James Cook University (JCU) PhD student Elizabeth Pryde has also been provided funding by the Foundation for the past two years.
Funding for her project: "Does a native timber plantation in Papua New Guinea, and its surrounding rainforest matrix, provide sustainable habitat for local avifauna?" is also supported by JCU, Australian and Pacific Science Foundation (APSF) and the Oregon Zoo Foundation (Future for Wildlife Conservation).
This research forms part of an Australian Postgraduate Award (APA) scholarship, which is awarded to students of exceptional research potential undertaking a Higher Degree by Research (HDR).
The project, which is the first to be funded by the Foundation outside of the Wet Tropics of Queensland World Heritage Area, in Tropical North Queensland, Australia, aims to:
- Assess the occurrence of forest-interior and generalist bird species in primary and secondary (logged-over) rainforest, native timber (E.deglupta) plantations and buffer zones, at a timber operation and its surrounding landscape in East New Britian.
- Determine how species assemblages differ with respect to different habitat indexes.
- Assess the extent to which each habitat type is utilised by different bird species. (e.g. breeding and foraging).
- Communicate the results to the local landowners and discuss the impacts of native timber plantations and logging on wildlife and vegetation.
- Use this data to prescribe preliminary guidelines for native timber plantation certification Papua New Guinea, with an emphasis on preserving many rare, endemic rainforest species on New Britain Island.

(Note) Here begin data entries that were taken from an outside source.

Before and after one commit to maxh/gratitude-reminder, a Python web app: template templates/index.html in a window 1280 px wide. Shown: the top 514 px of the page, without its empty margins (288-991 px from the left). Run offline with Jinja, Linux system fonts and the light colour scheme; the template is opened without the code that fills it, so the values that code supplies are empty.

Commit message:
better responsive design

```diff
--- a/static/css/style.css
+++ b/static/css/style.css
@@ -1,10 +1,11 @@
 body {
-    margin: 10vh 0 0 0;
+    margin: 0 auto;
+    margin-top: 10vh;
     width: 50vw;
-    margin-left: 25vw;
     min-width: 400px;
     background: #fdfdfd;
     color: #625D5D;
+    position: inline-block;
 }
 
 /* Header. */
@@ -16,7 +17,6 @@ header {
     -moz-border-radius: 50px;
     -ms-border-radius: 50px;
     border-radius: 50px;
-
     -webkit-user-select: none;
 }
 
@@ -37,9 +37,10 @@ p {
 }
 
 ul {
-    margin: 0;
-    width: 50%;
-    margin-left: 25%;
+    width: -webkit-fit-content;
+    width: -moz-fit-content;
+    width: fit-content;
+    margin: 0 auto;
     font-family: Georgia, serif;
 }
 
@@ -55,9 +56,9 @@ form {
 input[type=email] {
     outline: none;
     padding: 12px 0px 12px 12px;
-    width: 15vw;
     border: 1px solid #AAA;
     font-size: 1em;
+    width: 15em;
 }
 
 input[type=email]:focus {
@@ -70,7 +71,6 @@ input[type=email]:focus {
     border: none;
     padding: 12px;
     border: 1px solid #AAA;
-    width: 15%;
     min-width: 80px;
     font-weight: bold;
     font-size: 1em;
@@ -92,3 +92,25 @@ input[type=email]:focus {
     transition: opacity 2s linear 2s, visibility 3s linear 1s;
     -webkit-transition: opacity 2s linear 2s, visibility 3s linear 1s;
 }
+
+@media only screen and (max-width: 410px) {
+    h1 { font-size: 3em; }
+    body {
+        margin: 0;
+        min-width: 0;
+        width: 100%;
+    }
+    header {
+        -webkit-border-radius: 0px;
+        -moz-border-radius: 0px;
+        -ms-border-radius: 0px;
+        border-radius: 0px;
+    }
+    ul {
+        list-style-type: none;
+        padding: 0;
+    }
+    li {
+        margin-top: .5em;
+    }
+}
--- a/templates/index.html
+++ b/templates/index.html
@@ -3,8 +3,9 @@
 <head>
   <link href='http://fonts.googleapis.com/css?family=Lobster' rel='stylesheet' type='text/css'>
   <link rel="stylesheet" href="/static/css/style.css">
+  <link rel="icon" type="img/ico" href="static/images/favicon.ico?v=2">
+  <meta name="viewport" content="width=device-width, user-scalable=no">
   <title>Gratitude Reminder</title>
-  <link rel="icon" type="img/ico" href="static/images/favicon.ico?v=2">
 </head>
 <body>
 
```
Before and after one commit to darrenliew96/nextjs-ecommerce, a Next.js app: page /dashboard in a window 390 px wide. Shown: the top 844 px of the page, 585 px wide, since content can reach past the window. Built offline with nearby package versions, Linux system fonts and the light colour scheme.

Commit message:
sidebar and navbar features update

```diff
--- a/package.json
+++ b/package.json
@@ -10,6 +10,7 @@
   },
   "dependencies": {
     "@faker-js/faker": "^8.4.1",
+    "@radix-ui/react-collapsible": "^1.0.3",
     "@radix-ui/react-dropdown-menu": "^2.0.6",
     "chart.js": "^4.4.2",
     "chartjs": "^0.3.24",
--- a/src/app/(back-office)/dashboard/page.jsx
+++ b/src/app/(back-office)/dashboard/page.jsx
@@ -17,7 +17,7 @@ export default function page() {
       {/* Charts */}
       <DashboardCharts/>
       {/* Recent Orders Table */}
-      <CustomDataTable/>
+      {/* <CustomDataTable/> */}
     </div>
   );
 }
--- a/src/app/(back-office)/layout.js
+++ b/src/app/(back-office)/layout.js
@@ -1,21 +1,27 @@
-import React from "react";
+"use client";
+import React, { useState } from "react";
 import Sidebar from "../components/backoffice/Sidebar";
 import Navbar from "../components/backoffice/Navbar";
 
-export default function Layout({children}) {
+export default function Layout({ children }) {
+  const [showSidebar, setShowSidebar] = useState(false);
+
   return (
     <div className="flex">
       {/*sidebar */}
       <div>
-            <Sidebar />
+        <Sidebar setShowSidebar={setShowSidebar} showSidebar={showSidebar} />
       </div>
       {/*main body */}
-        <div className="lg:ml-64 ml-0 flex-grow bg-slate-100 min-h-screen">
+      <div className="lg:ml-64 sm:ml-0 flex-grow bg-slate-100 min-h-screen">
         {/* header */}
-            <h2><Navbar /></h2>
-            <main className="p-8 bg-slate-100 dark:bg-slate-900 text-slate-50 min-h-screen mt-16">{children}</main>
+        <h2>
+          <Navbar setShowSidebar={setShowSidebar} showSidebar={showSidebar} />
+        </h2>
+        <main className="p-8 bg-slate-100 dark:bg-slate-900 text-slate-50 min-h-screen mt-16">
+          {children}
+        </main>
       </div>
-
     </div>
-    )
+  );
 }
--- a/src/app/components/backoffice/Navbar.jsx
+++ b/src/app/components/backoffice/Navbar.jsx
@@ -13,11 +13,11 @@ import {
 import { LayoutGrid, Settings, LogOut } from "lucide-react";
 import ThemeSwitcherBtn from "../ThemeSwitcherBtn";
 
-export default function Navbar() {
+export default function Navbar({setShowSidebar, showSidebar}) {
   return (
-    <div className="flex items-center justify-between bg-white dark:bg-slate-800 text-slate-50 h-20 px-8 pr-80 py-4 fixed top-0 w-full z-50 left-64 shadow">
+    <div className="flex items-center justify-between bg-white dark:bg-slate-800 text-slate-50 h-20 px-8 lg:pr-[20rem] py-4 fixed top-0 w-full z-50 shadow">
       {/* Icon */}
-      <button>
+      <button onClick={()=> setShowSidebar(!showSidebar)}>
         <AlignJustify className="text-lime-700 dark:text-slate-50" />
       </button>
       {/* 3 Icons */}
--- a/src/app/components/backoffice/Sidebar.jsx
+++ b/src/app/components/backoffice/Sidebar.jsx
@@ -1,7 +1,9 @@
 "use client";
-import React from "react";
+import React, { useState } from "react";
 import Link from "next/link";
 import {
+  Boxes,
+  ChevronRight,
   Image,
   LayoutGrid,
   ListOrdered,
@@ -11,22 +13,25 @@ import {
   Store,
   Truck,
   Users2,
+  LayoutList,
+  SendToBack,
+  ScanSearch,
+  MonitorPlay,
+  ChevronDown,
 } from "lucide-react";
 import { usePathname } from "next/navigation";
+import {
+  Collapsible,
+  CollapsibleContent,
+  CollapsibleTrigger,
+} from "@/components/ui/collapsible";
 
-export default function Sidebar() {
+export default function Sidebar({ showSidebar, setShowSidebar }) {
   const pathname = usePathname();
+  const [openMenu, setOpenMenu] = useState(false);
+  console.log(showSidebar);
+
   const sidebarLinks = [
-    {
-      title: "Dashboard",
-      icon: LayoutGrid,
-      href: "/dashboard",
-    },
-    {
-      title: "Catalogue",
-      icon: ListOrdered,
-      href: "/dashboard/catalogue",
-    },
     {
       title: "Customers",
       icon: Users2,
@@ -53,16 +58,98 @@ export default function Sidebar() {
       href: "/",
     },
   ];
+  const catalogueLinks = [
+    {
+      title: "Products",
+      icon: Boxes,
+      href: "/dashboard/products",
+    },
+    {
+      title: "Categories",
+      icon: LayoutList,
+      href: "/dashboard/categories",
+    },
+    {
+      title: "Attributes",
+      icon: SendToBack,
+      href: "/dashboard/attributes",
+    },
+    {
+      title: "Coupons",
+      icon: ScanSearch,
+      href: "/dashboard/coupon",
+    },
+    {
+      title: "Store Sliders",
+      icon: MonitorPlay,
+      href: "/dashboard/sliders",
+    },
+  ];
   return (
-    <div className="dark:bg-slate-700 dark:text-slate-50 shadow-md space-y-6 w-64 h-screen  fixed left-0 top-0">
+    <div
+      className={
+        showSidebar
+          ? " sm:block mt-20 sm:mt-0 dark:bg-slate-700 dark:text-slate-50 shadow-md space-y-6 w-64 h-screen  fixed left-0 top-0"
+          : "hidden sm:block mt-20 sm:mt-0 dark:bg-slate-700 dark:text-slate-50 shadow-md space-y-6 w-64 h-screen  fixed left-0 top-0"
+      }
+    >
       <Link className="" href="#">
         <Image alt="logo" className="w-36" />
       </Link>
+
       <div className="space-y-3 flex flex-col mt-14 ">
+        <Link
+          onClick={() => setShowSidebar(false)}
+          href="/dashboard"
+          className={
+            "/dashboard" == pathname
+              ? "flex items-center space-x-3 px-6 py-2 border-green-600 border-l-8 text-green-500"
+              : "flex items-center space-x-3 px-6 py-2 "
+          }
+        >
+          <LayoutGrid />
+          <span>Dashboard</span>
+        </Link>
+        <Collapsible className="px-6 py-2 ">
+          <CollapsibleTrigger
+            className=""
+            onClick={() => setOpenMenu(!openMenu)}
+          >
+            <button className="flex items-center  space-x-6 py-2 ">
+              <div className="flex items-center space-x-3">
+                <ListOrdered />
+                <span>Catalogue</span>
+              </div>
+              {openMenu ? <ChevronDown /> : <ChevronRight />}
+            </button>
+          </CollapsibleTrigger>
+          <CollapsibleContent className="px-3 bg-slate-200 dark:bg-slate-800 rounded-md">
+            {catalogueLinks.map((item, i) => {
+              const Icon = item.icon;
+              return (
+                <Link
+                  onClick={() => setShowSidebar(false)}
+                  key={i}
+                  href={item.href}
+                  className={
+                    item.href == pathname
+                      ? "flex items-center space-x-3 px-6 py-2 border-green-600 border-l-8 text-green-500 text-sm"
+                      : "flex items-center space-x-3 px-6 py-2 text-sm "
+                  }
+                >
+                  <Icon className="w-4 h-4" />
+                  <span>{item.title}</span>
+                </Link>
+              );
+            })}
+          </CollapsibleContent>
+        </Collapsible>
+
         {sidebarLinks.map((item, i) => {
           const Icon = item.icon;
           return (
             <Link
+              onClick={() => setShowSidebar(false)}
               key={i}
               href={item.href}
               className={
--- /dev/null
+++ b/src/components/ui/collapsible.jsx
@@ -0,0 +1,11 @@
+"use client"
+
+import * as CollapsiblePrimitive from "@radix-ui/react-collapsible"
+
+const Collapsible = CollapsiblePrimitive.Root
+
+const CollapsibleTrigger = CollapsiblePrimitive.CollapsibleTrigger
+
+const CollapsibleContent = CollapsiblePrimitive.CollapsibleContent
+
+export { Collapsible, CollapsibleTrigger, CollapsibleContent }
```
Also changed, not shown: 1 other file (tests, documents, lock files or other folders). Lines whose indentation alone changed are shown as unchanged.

The project is expected to yield highly original results which will feed into current CSIRO work on biodiversity monitoring and planning in Papua New Guinea, and is expected to produce several high quality publications.